* **Input data**:

- - - - - - -

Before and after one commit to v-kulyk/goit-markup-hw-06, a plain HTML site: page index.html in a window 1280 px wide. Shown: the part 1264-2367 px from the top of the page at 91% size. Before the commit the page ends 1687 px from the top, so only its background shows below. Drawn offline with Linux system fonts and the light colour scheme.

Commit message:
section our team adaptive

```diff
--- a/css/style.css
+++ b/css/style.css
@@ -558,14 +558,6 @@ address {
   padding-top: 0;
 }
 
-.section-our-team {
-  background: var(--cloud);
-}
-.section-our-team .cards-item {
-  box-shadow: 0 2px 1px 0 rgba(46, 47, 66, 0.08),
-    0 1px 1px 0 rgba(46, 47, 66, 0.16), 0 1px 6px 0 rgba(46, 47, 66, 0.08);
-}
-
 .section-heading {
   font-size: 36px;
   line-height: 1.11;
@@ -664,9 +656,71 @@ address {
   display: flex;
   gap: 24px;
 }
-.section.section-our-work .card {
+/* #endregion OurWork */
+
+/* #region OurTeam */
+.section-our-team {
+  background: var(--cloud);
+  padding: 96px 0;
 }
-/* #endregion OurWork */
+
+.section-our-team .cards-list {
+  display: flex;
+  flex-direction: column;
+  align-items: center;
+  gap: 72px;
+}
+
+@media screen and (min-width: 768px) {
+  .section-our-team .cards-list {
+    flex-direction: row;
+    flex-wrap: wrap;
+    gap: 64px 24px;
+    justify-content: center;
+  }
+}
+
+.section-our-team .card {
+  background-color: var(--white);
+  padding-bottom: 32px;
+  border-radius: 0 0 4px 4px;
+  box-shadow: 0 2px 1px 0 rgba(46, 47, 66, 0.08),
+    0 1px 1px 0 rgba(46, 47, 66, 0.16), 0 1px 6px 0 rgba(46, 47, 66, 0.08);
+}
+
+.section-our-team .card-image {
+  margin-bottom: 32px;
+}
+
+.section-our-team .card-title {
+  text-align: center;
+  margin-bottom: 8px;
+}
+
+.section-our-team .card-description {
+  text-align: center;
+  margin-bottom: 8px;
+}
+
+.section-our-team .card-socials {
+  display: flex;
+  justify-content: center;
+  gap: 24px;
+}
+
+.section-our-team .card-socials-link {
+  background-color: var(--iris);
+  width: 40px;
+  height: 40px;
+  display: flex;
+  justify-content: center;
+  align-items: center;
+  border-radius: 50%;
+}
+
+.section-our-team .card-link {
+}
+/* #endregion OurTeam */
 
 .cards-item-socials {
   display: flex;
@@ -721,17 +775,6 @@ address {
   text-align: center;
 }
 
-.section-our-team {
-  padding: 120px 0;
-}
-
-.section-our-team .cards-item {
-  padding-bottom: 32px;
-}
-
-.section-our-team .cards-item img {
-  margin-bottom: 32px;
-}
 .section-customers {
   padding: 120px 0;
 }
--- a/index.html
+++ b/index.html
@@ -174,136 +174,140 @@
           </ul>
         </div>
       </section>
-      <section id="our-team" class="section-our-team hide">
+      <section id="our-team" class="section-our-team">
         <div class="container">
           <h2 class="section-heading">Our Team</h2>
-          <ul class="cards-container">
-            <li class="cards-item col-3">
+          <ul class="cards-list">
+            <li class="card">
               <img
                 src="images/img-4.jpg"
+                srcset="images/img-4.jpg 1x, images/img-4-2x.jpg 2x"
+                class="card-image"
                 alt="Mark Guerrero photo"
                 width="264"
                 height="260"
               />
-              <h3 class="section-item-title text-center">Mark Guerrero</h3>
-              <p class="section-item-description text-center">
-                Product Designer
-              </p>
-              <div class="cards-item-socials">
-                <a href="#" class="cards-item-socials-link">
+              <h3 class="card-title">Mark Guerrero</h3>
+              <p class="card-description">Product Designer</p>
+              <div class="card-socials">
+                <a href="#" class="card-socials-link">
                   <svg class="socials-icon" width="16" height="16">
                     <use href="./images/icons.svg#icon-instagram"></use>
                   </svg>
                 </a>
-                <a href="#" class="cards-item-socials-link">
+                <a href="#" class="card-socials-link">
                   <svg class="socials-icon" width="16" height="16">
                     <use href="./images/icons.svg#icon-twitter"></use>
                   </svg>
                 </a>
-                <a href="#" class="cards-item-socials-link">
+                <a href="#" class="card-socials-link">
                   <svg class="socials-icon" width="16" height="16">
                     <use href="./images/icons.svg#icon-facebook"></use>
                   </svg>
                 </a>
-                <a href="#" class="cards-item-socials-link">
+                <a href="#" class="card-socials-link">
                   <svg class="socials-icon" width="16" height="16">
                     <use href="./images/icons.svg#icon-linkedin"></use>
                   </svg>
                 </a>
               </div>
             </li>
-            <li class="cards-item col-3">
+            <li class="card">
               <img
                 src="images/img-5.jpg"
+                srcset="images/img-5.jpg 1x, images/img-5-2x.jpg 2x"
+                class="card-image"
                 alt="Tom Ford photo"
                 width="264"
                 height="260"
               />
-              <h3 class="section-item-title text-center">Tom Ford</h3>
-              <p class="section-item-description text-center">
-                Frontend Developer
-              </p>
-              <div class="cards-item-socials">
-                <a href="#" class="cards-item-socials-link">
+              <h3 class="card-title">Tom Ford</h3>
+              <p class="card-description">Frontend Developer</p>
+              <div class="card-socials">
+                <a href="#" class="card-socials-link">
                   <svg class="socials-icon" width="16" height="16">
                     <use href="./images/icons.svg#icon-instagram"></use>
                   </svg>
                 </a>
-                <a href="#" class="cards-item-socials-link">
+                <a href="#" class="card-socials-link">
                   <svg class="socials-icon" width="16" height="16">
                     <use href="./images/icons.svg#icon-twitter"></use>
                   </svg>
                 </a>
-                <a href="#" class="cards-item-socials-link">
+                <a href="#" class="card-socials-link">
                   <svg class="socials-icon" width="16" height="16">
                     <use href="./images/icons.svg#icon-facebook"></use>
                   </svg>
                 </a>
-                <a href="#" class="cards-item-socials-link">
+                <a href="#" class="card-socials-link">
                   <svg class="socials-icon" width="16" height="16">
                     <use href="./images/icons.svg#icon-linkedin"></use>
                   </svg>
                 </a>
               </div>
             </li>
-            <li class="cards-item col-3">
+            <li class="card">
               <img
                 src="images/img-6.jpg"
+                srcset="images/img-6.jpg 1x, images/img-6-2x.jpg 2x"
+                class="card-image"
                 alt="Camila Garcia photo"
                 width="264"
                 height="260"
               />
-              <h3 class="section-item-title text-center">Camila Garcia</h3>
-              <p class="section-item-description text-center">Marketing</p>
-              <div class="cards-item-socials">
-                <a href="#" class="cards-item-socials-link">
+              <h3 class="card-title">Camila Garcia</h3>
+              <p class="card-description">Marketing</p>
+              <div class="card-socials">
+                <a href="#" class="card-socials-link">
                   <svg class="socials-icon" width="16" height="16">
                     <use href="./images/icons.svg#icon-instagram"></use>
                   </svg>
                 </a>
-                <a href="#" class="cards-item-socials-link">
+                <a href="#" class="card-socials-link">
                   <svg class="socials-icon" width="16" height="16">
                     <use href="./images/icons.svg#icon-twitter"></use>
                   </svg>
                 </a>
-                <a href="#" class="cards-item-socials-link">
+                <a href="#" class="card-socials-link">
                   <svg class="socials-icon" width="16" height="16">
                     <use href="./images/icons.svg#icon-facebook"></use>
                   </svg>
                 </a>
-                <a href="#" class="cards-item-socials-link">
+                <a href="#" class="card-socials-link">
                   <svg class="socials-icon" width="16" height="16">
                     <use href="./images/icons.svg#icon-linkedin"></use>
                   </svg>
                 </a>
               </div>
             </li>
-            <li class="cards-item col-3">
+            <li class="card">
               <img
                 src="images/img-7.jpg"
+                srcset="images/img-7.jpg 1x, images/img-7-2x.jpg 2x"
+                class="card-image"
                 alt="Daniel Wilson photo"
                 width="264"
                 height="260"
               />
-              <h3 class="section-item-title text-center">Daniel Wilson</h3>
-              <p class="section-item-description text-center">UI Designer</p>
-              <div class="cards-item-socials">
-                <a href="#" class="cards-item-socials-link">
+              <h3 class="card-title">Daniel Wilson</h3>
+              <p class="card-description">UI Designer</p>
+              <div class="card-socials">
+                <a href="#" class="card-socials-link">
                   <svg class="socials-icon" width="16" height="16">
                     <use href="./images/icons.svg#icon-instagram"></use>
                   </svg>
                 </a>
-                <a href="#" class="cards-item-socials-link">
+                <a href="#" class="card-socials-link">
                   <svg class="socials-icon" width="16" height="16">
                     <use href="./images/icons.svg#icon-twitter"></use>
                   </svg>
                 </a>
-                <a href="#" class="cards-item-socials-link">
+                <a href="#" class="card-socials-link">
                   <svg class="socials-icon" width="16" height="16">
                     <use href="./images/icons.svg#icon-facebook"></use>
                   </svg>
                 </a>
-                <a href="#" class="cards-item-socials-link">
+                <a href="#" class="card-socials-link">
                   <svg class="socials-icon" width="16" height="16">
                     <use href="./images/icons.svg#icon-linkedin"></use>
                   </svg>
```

- - - - - - -

* **Your instructions**:
From the material above, copy every line that has the word "Designer" in it.

* **Output**:
-                Product Designer
+              <p class="card-description">Product Designer</p>
-              <p class="section-item-description text-center">UI Designer</p>
+              <p class="card-description">UI Designer</p>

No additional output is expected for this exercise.